Our “plan”, which came together about two weeks prior to our departure, was quite detailed:
1. Book plane ticket to Mongolia
2. Ride motorcycles in Mongolia
Neither of us had ever been to the place nor had we ever gone on a 6 day off-road motorbike ride in a totally foreign country with little more than a paper map and compass. We just had a paper map to go on because Mr. Technology, me, had mistakenly only downloaded the top tile/layer of the GPS map showing the entirety of Mongolia in just one tiny iPhone 4s screen. We discovered this technical glitch when we were well beyond the reach of the three guest houses in the capital equipped with wifi nearly fast enough to check email on.
From this point forward the I can only hope the descriptions will be shorter otherwise it will take me most of my life to complete this album. Tomorrow we will be welcomed to Ulanbatar by a hail storm in Mid July, rent our bikes, get a goat’s milk blessing, find out the blessing has a clause that excludeds mechanical functions, view some ice-cream and have a very light sleep in a what I though MIGHT BE a flash flood area.

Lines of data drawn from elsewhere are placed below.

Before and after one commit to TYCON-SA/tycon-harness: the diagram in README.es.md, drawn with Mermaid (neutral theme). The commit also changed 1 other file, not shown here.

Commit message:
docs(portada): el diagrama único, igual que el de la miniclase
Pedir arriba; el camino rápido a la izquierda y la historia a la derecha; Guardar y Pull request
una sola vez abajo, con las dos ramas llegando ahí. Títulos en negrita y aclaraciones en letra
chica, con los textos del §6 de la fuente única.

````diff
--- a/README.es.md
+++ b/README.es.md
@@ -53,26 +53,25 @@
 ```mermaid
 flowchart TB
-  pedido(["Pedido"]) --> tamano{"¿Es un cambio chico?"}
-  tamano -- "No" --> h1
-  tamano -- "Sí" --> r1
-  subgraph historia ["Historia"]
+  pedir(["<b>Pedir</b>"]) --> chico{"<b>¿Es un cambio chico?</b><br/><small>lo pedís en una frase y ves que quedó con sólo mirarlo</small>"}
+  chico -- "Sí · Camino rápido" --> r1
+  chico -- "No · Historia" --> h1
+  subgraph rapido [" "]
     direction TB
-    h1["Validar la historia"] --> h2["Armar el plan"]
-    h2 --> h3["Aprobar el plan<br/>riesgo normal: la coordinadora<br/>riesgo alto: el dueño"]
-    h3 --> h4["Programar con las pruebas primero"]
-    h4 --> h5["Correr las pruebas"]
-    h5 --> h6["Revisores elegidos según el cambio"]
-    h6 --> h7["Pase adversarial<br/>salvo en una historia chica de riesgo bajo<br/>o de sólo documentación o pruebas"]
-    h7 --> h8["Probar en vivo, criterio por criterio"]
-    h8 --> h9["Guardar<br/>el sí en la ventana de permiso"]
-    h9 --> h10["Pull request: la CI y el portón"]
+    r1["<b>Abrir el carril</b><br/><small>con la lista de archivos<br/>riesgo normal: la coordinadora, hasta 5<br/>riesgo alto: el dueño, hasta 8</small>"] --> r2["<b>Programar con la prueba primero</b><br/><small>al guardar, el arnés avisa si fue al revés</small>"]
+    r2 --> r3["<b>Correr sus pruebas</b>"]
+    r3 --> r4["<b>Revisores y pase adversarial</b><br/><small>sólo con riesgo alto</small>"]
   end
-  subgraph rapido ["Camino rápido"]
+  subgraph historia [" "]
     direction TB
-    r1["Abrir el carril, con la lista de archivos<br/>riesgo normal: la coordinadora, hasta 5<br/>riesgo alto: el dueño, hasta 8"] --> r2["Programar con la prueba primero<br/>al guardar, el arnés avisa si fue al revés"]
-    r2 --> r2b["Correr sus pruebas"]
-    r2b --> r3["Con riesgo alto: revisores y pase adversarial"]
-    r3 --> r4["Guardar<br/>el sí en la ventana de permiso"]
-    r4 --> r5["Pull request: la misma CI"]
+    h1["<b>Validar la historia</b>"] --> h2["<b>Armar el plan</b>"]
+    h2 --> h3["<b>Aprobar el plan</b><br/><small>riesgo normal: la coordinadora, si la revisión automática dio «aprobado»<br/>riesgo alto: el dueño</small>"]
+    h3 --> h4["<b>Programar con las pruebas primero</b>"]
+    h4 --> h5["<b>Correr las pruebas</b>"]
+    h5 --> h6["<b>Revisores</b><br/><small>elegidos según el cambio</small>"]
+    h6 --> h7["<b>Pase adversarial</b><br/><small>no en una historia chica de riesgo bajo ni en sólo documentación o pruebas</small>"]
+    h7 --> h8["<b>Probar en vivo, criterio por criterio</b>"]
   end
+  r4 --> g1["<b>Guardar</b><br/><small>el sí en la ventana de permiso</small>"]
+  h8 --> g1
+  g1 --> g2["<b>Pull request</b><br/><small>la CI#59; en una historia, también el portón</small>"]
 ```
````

656km Motorbike Route Map Through Mongolia
Here’s an overview of the trail Brandon and I blazed “through Mongolia” which is a bit of an exaggeration considering we only saw something like 0.0001431% of the country. What isn’t an exaggeration is that we spent 90% of our time off-road and a good portion of that making our own paths. Believe it or not, we were generally putting in 10+ hour days. Some of you mathematicians out there will look at those numbers and say that’s impossible but you have to factor in the first and last day were pretty much write-offs as we departed the city after 7pm the first day and dropped off the bikes early on the last day.

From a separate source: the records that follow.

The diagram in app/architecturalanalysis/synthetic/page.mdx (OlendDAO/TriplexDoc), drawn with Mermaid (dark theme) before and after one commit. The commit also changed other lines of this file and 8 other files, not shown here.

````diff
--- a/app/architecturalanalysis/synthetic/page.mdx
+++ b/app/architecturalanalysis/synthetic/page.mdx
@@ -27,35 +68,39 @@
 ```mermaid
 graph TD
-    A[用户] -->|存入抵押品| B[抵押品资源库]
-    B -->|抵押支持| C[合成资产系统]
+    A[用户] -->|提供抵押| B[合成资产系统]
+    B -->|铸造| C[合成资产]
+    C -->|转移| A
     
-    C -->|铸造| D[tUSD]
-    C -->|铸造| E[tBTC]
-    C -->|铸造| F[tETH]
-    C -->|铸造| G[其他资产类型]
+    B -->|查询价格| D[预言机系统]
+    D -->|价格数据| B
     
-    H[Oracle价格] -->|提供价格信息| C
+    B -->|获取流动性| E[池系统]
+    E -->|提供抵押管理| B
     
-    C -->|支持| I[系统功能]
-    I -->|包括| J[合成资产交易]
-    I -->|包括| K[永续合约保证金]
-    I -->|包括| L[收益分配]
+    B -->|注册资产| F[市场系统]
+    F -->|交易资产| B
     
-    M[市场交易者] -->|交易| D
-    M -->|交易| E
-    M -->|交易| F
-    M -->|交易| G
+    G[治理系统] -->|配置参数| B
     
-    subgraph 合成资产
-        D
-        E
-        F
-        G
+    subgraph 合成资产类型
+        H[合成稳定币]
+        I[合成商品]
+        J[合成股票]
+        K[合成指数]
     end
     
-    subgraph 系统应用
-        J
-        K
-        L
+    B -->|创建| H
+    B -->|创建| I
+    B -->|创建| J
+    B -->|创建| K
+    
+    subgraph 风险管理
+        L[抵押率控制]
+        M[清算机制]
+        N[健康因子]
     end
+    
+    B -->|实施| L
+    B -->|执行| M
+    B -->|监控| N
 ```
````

Motorcycle Gear in Overhead Bin
The smog from Korea and China dissipates to reveal our first glimpses of Mongolia through the clouds.
From the air so far everything looks rideable!
Dressed for the lake.
It is JULY 13th 2015. A brief hail storm greets us on an otherwise beautiful sunny summer day. I remember it as though it were yesterday, the smell that hit me as I walked out those airport doors into the sunshine, an intoxicatingly rich smell of wet, peaty dirt just waiting to be explored.
Business in Mongolia got off to a slow start. When our cab finally found the address, we wandered through the door of a corrugated tin enclosure into an abandoned yard filled with broken bikes and scattered parts. Despite having organized the bike rental with the owners a couple weeks in advance they were anything but prepared for us. All the bikes were still locked up in the container and the mechanic slowly rolled each one out looking for the two that would require the least amount of repairs to get us on our way. With hours to kill, we decided to head out for some grub. but Just before leaving, this weathered Aussi couple rolled in and shared their Mongolian adventures with us. They also passed on the USB charger they had used to keep their phones running which was absolute gold! We promised to pass it on when our tour came to an end.
Cheap Shop in Ulaanbaatar Mongolia
They had pictures on the wall. We were sold.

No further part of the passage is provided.